- Analoggrotto The real question, how many years or months after the end of production will this vehicle be completely eliminated from the street? Neon lights, yellow spoiler covers, idiotic stripes, brazzers license plate frames, obnoxious exhausts and all.
"And I find even Teslas to be impractical as compared to ICE cars." Having put almost 100k miles on an EV, I've never totally understood the impractical argument. I suppose it applies if you live in an apartment/condo and don't have at-work charging. Otherwise, you get a 300 to 400-mile range car that you can charge at home. Solar panel cost has dropped to $1.49 per watt so you can even make your own fuel hassle-free. You also don't have to hassle with oil changes. If you don't do your own changes, you have to make appointments and take time out of your day to get it done. For many people, EVs are more practical than ICEs. I don't think you can really make a blanket statement that EVs are impractical. Like every other type of vehicle variation, it depends on an individual as to what's practical and what isn't. We have even more choices these days. While I do agree that Tesla is in a bubble, I think their moves outside of the auto sector are promising and will eventually be larger than their auto business. Power distribution has a huge potential as well as their new RNA Bioreactors for the pharmaceutical industry. (https://patentscope.wipo.int/search/en/detail.jsf?docId=WO2020002598) Like Amazon moving beyond books, Tesla is moving beyond cars and could become a fairly large conglomerate. There has even been talk of taking the heat pump technology from the Y and using it for commercial and residential buildings. Now that they are in the cell manufacturing business, they could even move into the consumer battery market. That crazy high valuation could look conservative in another decade. https://www.forbes.com/sites/miriamtuerk/2018/07/10/power-utilities-shouldnt-underestimate-the-power-of-tesla-heres-why/#555a38b258a6

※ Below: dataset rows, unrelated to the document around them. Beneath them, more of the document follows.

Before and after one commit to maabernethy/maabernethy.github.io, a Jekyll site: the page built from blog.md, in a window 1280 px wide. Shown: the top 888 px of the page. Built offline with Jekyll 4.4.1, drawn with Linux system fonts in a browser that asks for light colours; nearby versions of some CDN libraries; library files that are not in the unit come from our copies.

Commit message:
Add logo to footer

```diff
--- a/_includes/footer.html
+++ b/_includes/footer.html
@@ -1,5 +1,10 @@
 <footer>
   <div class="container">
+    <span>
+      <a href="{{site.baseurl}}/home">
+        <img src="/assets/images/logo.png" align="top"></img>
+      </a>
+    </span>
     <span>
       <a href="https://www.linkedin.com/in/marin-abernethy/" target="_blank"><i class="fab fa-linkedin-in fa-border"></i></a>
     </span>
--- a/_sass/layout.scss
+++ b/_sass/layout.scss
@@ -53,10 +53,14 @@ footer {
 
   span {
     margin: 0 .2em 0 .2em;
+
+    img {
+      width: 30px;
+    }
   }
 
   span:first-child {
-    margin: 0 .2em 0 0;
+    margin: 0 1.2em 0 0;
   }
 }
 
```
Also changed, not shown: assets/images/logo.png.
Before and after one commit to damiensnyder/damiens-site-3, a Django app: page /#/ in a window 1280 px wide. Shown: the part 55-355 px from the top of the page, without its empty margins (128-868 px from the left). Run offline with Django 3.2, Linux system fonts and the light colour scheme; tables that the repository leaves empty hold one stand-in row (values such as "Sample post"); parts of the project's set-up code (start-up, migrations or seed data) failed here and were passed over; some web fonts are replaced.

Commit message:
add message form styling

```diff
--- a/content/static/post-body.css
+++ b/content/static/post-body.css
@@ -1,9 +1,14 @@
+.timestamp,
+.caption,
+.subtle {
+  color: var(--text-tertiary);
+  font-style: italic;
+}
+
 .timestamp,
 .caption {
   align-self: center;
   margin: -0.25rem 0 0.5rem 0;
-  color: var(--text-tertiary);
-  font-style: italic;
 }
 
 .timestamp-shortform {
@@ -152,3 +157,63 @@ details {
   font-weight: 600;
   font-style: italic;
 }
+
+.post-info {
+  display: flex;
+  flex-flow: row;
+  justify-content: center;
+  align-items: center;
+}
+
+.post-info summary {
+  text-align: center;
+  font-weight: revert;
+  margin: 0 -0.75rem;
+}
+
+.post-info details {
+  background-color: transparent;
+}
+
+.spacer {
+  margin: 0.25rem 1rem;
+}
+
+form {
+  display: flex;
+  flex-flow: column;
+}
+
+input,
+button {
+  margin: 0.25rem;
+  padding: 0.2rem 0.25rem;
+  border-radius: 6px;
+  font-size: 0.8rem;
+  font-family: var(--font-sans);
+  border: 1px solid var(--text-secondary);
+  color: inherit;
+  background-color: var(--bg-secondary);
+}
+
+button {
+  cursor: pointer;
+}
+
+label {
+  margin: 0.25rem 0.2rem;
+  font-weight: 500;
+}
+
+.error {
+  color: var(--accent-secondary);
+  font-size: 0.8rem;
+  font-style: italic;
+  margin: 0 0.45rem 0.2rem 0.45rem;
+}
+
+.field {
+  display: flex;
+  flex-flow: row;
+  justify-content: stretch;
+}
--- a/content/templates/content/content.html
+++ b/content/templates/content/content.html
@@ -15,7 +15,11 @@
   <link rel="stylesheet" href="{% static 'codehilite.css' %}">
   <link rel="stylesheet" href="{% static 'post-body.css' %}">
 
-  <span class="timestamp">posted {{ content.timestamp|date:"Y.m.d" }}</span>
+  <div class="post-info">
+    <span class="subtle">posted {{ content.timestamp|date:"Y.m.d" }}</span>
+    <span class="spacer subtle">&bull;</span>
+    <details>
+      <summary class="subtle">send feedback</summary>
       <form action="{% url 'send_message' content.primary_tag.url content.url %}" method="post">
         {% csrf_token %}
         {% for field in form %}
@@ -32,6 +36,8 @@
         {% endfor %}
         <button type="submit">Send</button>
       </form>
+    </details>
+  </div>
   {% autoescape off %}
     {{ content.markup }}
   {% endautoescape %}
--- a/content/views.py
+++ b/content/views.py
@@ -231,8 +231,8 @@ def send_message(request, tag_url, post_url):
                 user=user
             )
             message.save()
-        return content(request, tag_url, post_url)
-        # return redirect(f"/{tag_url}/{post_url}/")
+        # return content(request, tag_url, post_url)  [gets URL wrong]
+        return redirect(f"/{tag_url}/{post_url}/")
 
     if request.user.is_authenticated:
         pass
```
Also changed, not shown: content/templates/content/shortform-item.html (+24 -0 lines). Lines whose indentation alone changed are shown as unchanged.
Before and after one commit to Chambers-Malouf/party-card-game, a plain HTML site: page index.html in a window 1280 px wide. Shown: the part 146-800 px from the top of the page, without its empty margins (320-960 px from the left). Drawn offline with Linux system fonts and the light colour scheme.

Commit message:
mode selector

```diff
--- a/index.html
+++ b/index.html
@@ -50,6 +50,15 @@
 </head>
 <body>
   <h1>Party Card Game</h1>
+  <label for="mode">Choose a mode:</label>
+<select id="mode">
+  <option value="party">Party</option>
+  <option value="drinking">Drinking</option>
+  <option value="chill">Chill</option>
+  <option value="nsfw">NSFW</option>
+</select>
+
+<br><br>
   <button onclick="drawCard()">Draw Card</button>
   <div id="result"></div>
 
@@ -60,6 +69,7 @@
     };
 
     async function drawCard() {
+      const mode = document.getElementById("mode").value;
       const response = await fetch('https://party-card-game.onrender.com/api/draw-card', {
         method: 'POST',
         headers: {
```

How "practical" a purchase will a 10-15 year-old electric car with an out-of-warranty, decaying battery pack be? Not to mention the other expensive gee-wiz tech that will be breaking down. A Toyota Corolla or Camry that age likely will have many more trouble-free years left, and will work just fine for those many, MANY people who have no place for a home charger (let alone two or three in multi-car households), and don't have a place at work to charge. I think Tesla owners are living in la-la land to an extent and have no concept of the way most people live. Electric cars in their current state of development simply make no sense, either economically or from a practicality standpoint, for the vast majority of people. I'll certainly never buy one. Also, take away the carbon credit scam that Musk uses to mulct other companies and see how long Tesla makes a profit. It's a vampire company.